The first gig of the year – nay, of the decade – was a bit of a late call… I’d been on to Marr’s Bar to see if I could get Logan into this rare “full band” outing from Nick Parker, one of his favourite folk/ punk/ pop travelling troubadours (particularly so, given that this gig was due to be recorded for a future “live” album), but the 14+ only stipulation was sadly immovable. Thereafter I’d just let it slip my mind, intending to take my little man to the pics instead to see “1917”, only to find on the day that this was a 15 certificate! D’oh! However, Facebook came to my rescue, as comments from both my friend Rich and his mate Terry confirmed their attendance, so I got a late ticket and invite from the boys to tag along!
An early pick-up for a late departure at 7.30 saw us hammer up the M5, double-quick time, and park up in a muddy car park just around the corner from the venue, after a couple of laps around the town centre. My first time at this one – indeed, my first ever gig in Worcester! – and this small, scuzzy venue was already well-attended by the Parker faithful.
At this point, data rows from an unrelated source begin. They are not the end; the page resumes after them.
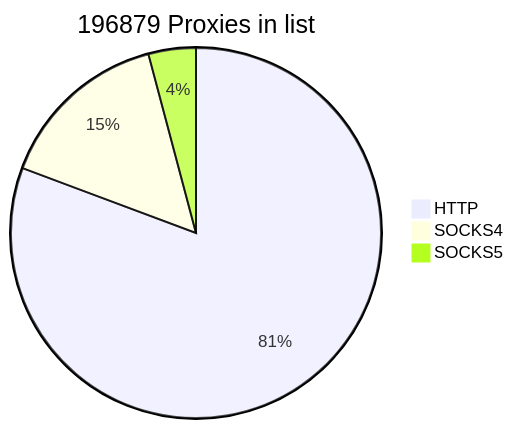
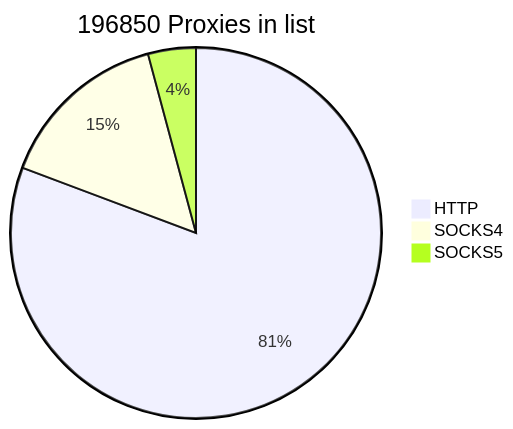
The first of 2 diagrams in README.md (cutipu/proxylist), drawn with Mermaid before and after one commit. The commit also changed other lines of this file, not shown here.

````diff
--- a/README.md
+++ b/README.md
@@ -2,7 +2,7 @@
 ```mermaid
-pie title 196879 Proxies in list
-    "HTTP" : 158878
-    "SOCKS4" : 29857
-    "SOCKS5" : 8144
+pie title 196850 Proxies in list
+    "HTTP" : 158911
+    "SOCKS4" : 29724
+    "SOCKS5" : 8215
             
 ```
````
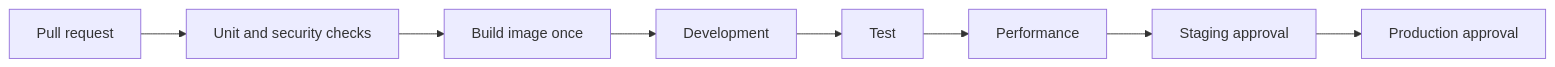
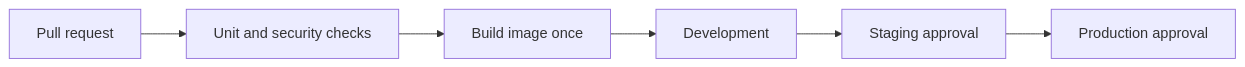
Before and after one commit to xxseehome/cloud-native-online-bookstore: the diagram in docs/environment-strategy.md, drawn with Mermaid. The commit also changed other lines of this file and 2 other files, not shown here.

````diff
--- a/docs/environment-strategy.md
+++ b/docs/environment-strategy.md
@@ -36,10 +33,8 @@
 ```mermaid
 flowchart LR
     PR[Pull request] --> CI[Unit and security checks]
     CI --> Build[Build image once]
     Build --> Dev[Development]
-    Dev --> Test[Test]
-    Test --> Perf[Performance]
-    Perf --> Staging[Staging approval]
+    Dev --> Staging[Staging approval]
     Staging --> Production[Production approval]
 ```
````
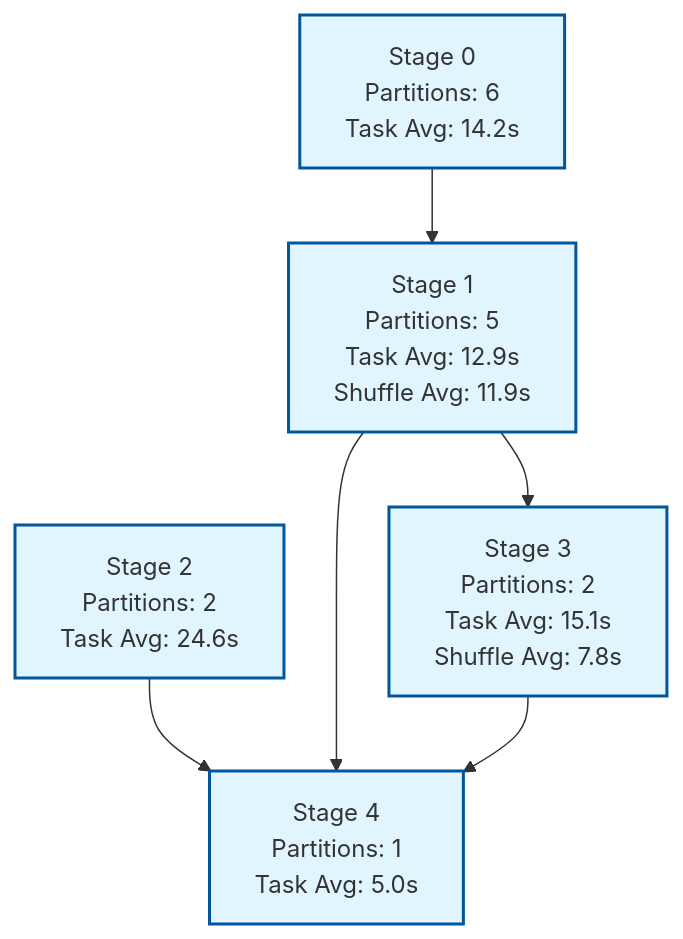
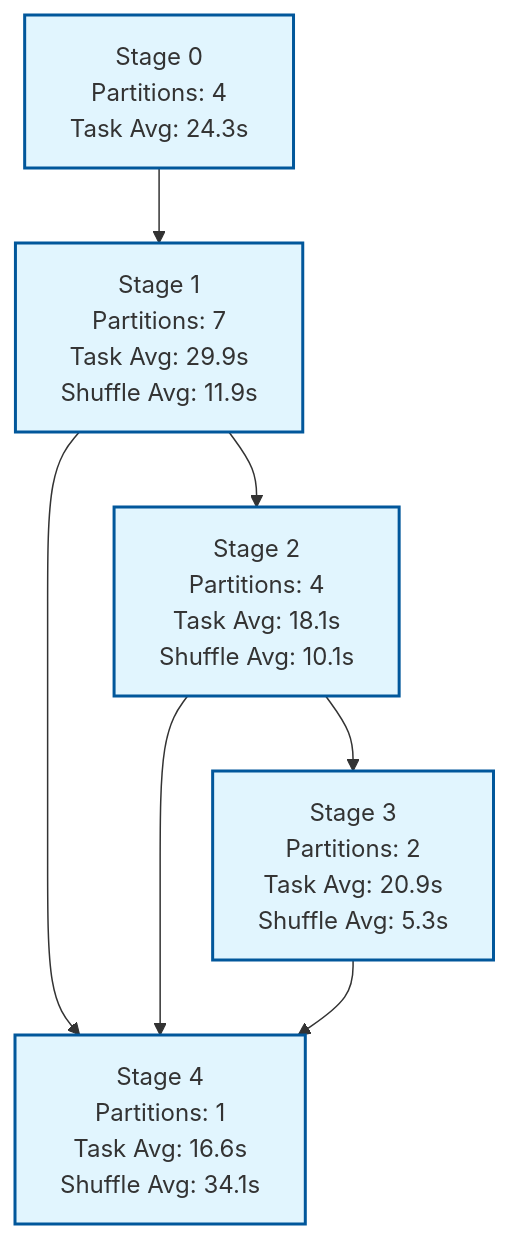
One commit to fhalde/fauxspark changed the diagram in examples/generated/run5/README.md. Above: the diagram before and after it, drawn with Mermaid. The commit also changed other lines of this file and 9 other files, not shown here.

````diff
--- a/examples/generated/run5/README.md
+++ b/examples/generated/run5/README.md
@@ -9,11 +9,12 @@
 ```mermaid
 graph TD
-    Stage0["Stage 0<br/>Partitions: 6<br/>Task Avg: 14.2s"] --> Stage1["Stage 1<br/>Partitions: 5<br/>Task Avg: 12.9s<br/>Shuffle Avg: 11.9s"]
-    Stage2["Stage 2<br/>Partitions: 2<br/>Task Avg: 24.6s"] --> Stage4["Stage 4<br/>Partitions: 1<br/>Task Avg: 5.0s"]
-    Stage1 --> Stage3["Stage 3<br/>Partitions: 2<br/>Task Avg: 15.1s<br/>Shuffle Avg: 7.8s"]
-    Stage1 --> Stage4
+    Stage0["Stage 0<br/>Partitions: 4<br/>Task Avg: 24.3s"] --> Stage1["Stage 1<br/>Partitions: 7<br/>Task Avg: 29.9s<br/>Shuffle Avg: 11.9s"]
+    Stage1 --> Stage2["Stage 2<br/>Partitions: 4<br/>Task Avg: 18.1s<br/>Shuffle Avg: 10.1s"]
+    Stage2 --> Stage3["Stage 3<br/>Partitions: 2<br/>Task Avg: 20.9s<br/>Shuffle Avg: 5.3s"]
+    Stage1 --> Stage4["Stage 4<br/>Partitions: 1<br/>Task Avg: 16.6s<br/>Shuffle Avg: 34.1s"]
+    Stage2 --> Stage4
     Stage3 --> Stage4
 
     classDef stageBox fill:#e1f5fe,stroke:#01579b,stroke-width:2px
     class Stage0,Stage1,Stage2,Stage3,Stage4 stageBox
 ```
````
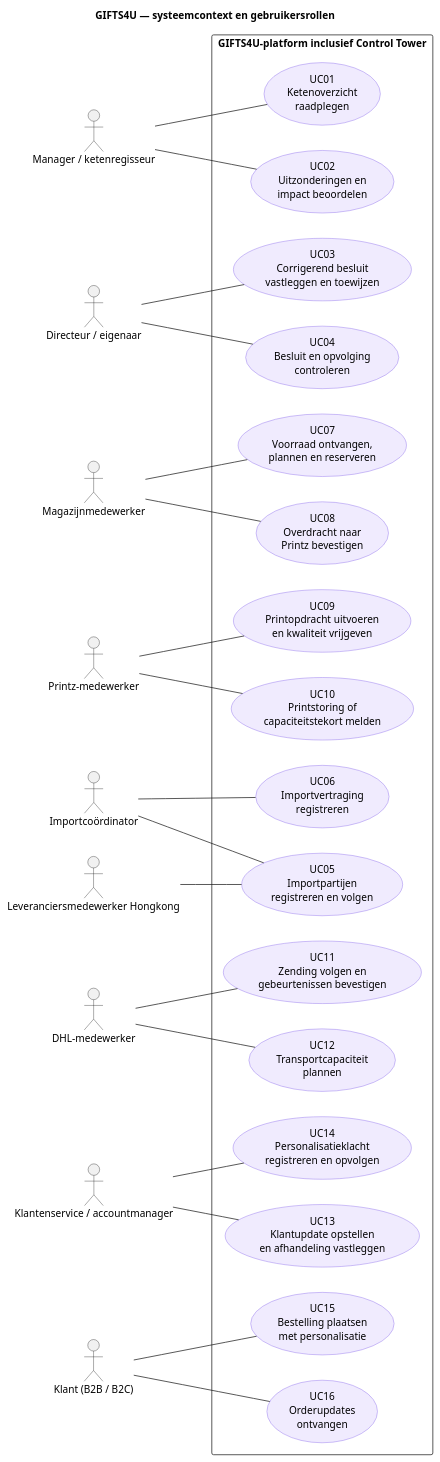
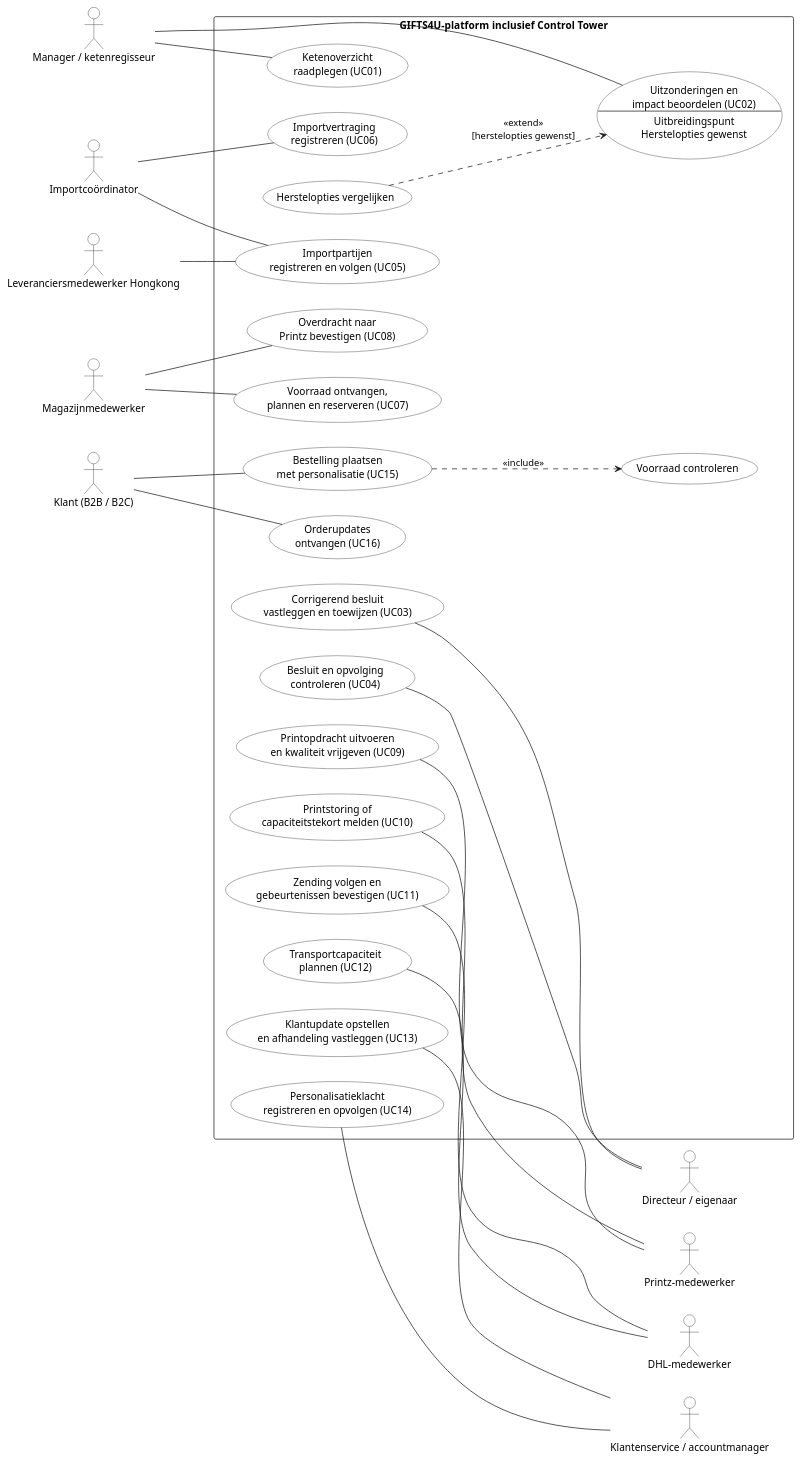
One commit to Immanuel-Cairo/gifts4u-control-tower changed the diagram in products/system context/use-case-diagram.puml. Above: the diagram before and after it, drawn with PlantUML. The commit also changed 2 other files, not shown here.

Commit message:
Geef het oorspronkelijke ketendiagram de zwart-witte UML-opmaak

```diff
--- a/products/system context/use-case-diagram.puml
+++ b/products/system context/use-case-diagram.puml
@@ -1,55 +1,56 @@
 @startuml
 left to right direction
+skinparam monochrome true
 skinparam shadowing false
-skinparam packageStyle rectangle
-skinparam actorStyle stickman
-skinparam usecase {
-  BackgroundColor #F0EBFE
-  BorderColor #7855E9
-}
-title GIFTS4U — systeemcontext en gebruikersrollen
+skinparam BackgroundColor white
+skinparam usecaseBackgroundColor white
+skinparam actorBackgroundColor white
 actor "Manager / ketenregisseur" as manager
 actor "Directeur / eigenaar" as directeur
 actor "Importcoördinator" as importCoordinator
 actor "Magazijnmedewerker" as magazijn
 actor "Printz-medewerker" as printz
 actor "DHL-medewerker" as dhl
 actor "Klantenservice / accountmanager" as service
 actor "Klant (B2B / B2C)" as klant
 actor "Leveranciersmedewerker Hongkong" as leverancier
 rectangle "GIFTS4U-platform inclusief Control Tower" {
-  usecase "UC01\nKetenoverzicht\nraadplegen" as UC01
-  usecase "UC02\nUitzonderingen en\nimpact beoordelen" as UC02
-  usecase "UC03\nCorrigerend besluit\nvastleggen en toewijzen" as UC03
-  usecase "UC04\nBesluit en opvolging\ncontroleren" as UC04
-  usecase "UC05\nImportpartijen\nregistreren en volgen" as UC05
-  usecase "UC06\nImportvertraging\nregistreren" as UC06
-  usecase "UC07\nVoorraad ontvangen,\nplannen en reserveren" as UC07
-  usecase "UC08\nOverdracht naar\nPrintz bevestigen" as UC08
-  usecase "UC09\nPrintopdracht uitvoeren\nen kwaliteit vrijgeven" as UC09
-  usecase "UC10\nPrintstoring of\ncapaciteitstekort melden" as UC10
-  usecase "UC11\nZending volgen en\ngebeurtenissen bevestigen" as UC11
-  usecase "UC12\nTransportcapaciteit\nplannen" as UC12
-  usecase "UC13\nKlantupdate opstellen\nen afhandeling vastleggen" as UC13
-  usecase "UC14\nPersonalisatieklacht\nregistreren en opvolgen" as UC14
-  usecase "UC15\nBestelling plaatsen\nmet personalisatie" as UC15
-  usecase "UC16\nOrderupdates\nontvangen" as UC16
+  usecase "Ketenoverzicht\nraadplegen (UC01)" as UC01
+  usecase "Uitzonderingen en\nimpact beoordelen (UC02)\n--\nUitbreidingspunt\nHerstelopties gewenst" as UC02
+  usecase "Corrigerend besluit\nvastleggen en toewijzen (UC03)" as UC03
+  usecase "Besluit en opvolging\ncontroleren (UC04)" as UC04
+  usecase "Importpartijen\nregistreren en volgen (UC05)" as UC05
+  usecase "Importvertraging\nregistreren (UC06)" as UC06
+  usecase "Voorraad ontvangen,\nplannen en reserveren (UC07)" as UC07
+  usecase "Overdracht naar\nPrintz bevestigen (UC08)" as UC08
+  usecase "Printopdracht uitvoeren\nen kwaliteit vrijgeven (UC09)" as UC09
+  usecase "Printstoring of\ncapaciteitstekort melden (UC10)" as UC10
+  usecase "Zending volgen en\ngebeurtenissen bevestigen (UC11)" as UC11
+  usecase "Transportcapaciteit\nplannen (UC12)" as UC12
+  usecase "Klantupdate opstellen\nen afhandeling vastleggen (UC13)" as UC13
+  usecase "Personalisatieklacht\nregistreren en opvolgen (UC14)" as UC14
+  usecase "Bestelling plaatsen\nmet personalisatie (UC15)" as UC15
+  usecase "Orderupdates\nontvangen (UC16)" as UC16
+  usecase "Herstelopties vergelijken" as herstel
+  usecase "Voorraad controleren" as voorraad
 }
 manager -- UC01
 manager -- UC02
-directeur -- UC03
-directeur -- UC04
+UC03 -- directeur
+UC04 -- directeur
 importCoordinator -- UC05
 importCoordinator -- UC06
 magazijn -- UC07
 magazijn -- UC08
-printz -- UC09
-printz -- UC10
-dhl -- UC11
-dhl -- UC12
-service -- UC13
-service -- UC14
+UC09 -- printz
+UC10 -- printz
+UC11 -- dhl
+UC12 -- dhl
+UC13 -- service
+UC14 -- service
 klant -- UC15
 klant -- UC16
 leverancier -- UC05
+herstel ..> UC02 : <<extend>>\n[herstelopties gewenst]
+UC15 ..> voorraad : <<include>>
 @enduml
```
Nick was at the merch stand, gleefully shaking hands with all and sundry, announcing, “this is great – I know pretty much everyone here!” Indeed, it seemed as though the whole Parker massive had come out of hibernation for this one, as I ran into both fellow Swindonians Grant and his wife Lisa, and also Claire, who I’d ran into whilst chatting to Nick at Wickham Festival!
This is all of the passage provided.